:: Assigned task ::
Only lines holding the word "colors" are wanted. Copy them from the listing below.

:: Dataset extract ::
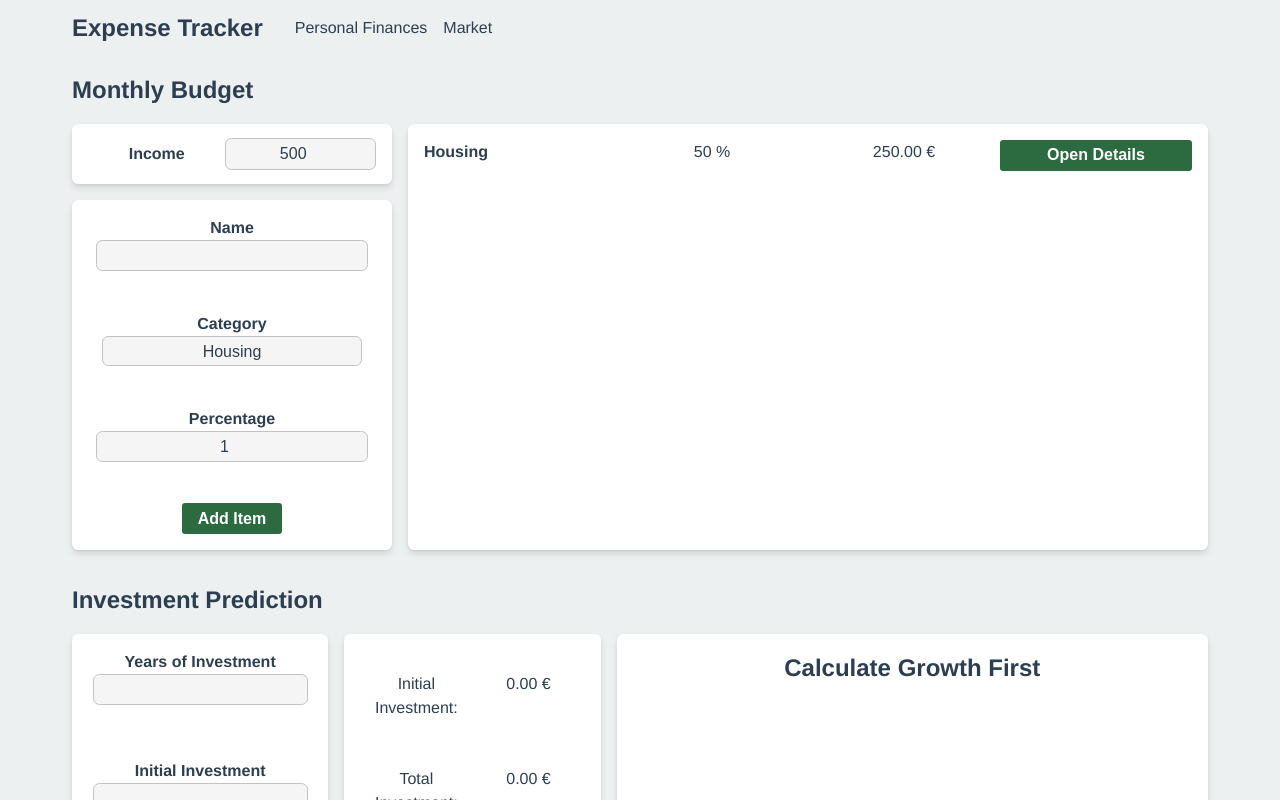
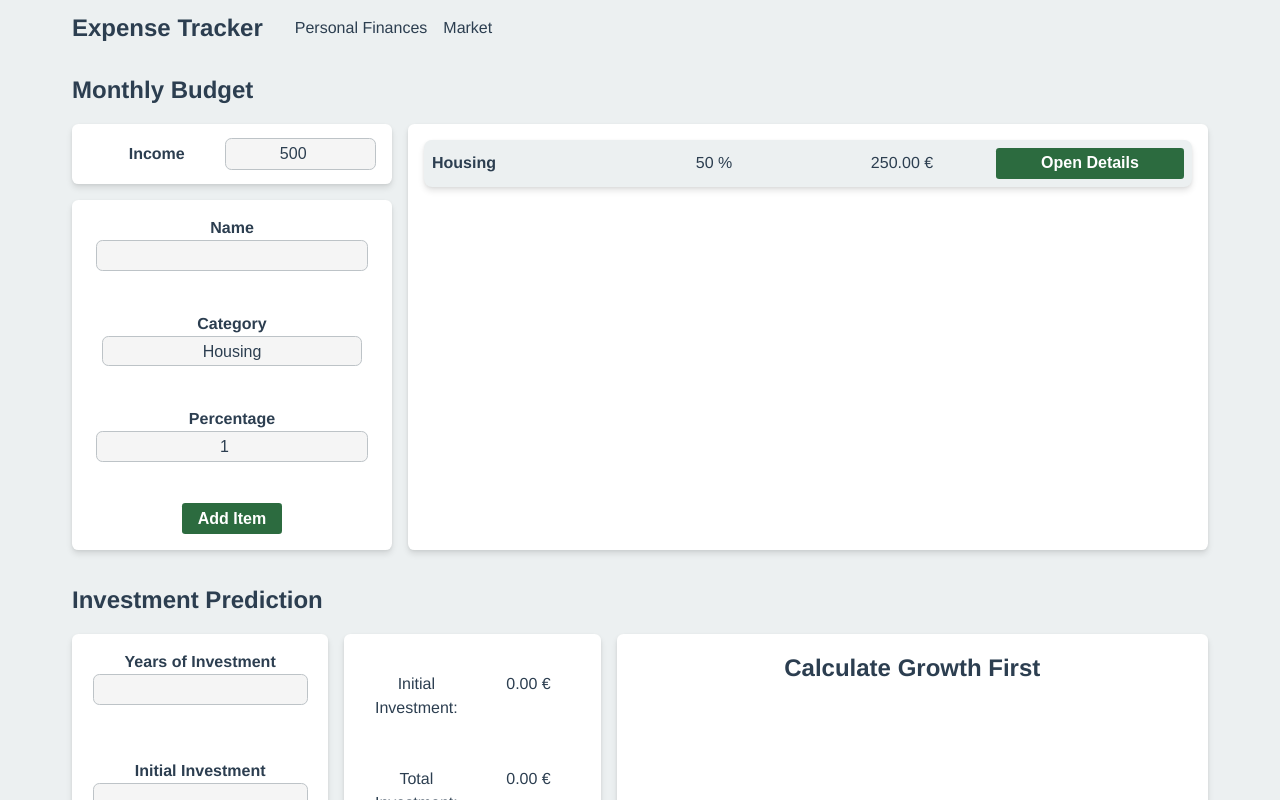
Before and after one commit to andrebarros7201/expense-tracker, a React (Vite) app: page / in a window 1280 px wide. Shown: the top 800 px of the page. Built offline with nearby package versions, Linux system fonts and the light colour scheme.

Commit message:
add background color and reduce padding on smaller screens

```diff
--- a/src/components/budget/components/budgetDistribution/BudgetDistribution.module.scss
+++ b/src/components/budget/components/budgetDistribution/BudgetDistribution.module.scss
@@ -1,4 +1,5 @@
 @use "../../../../styles/colors";
+@use "../../../../styles/mixins";
 
 .distribution {
   grid-area: distribution;
@@ -14,6 +15,10 @@
   border-radius: 0.4rem;
   box-shadow: colors.$box-shadow;
 
+  @include mixins.respond-to(md) {
+    padding: 0.5rem;
+  }
+
   @media (max-width: 1000px) {
     border: none;
   }
--- a/src/components/budget/components/budgetDistributionItem/BudgetDistributionitem.module.scss
+++ b/src/components/budget/components/budgetDistributionItem/BudgetDistributionitem.module.scss
@@ -1,8 +1,18 @@
 @use "../../../../styles/colors";
+@use "../../../../styles/mixins";
 
 .distribution__category {
   display: grid;
   grid-template-columns: repeat(4, 1fr);
+  background-color: colors.$color-background-light;
+  padding: 0.5rem;
+  border-radius: 0.5rem;
+  box-shadow: colors.$box-shadow;
+  align-items: center;
+
+  @include mixins.respond-to(md) {
+    padding: 0.25rem;
+  }
 
   & > p {
     margin: 0;
```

:: Result of this task ::
 @use "../../../../styles/colors";
   box-shadow: colors.$box-shadow;
 @use "../../../../styles/colors";
+  background-color: colors.$color-background-light;
+  box-shadow: colors.$box-shadow;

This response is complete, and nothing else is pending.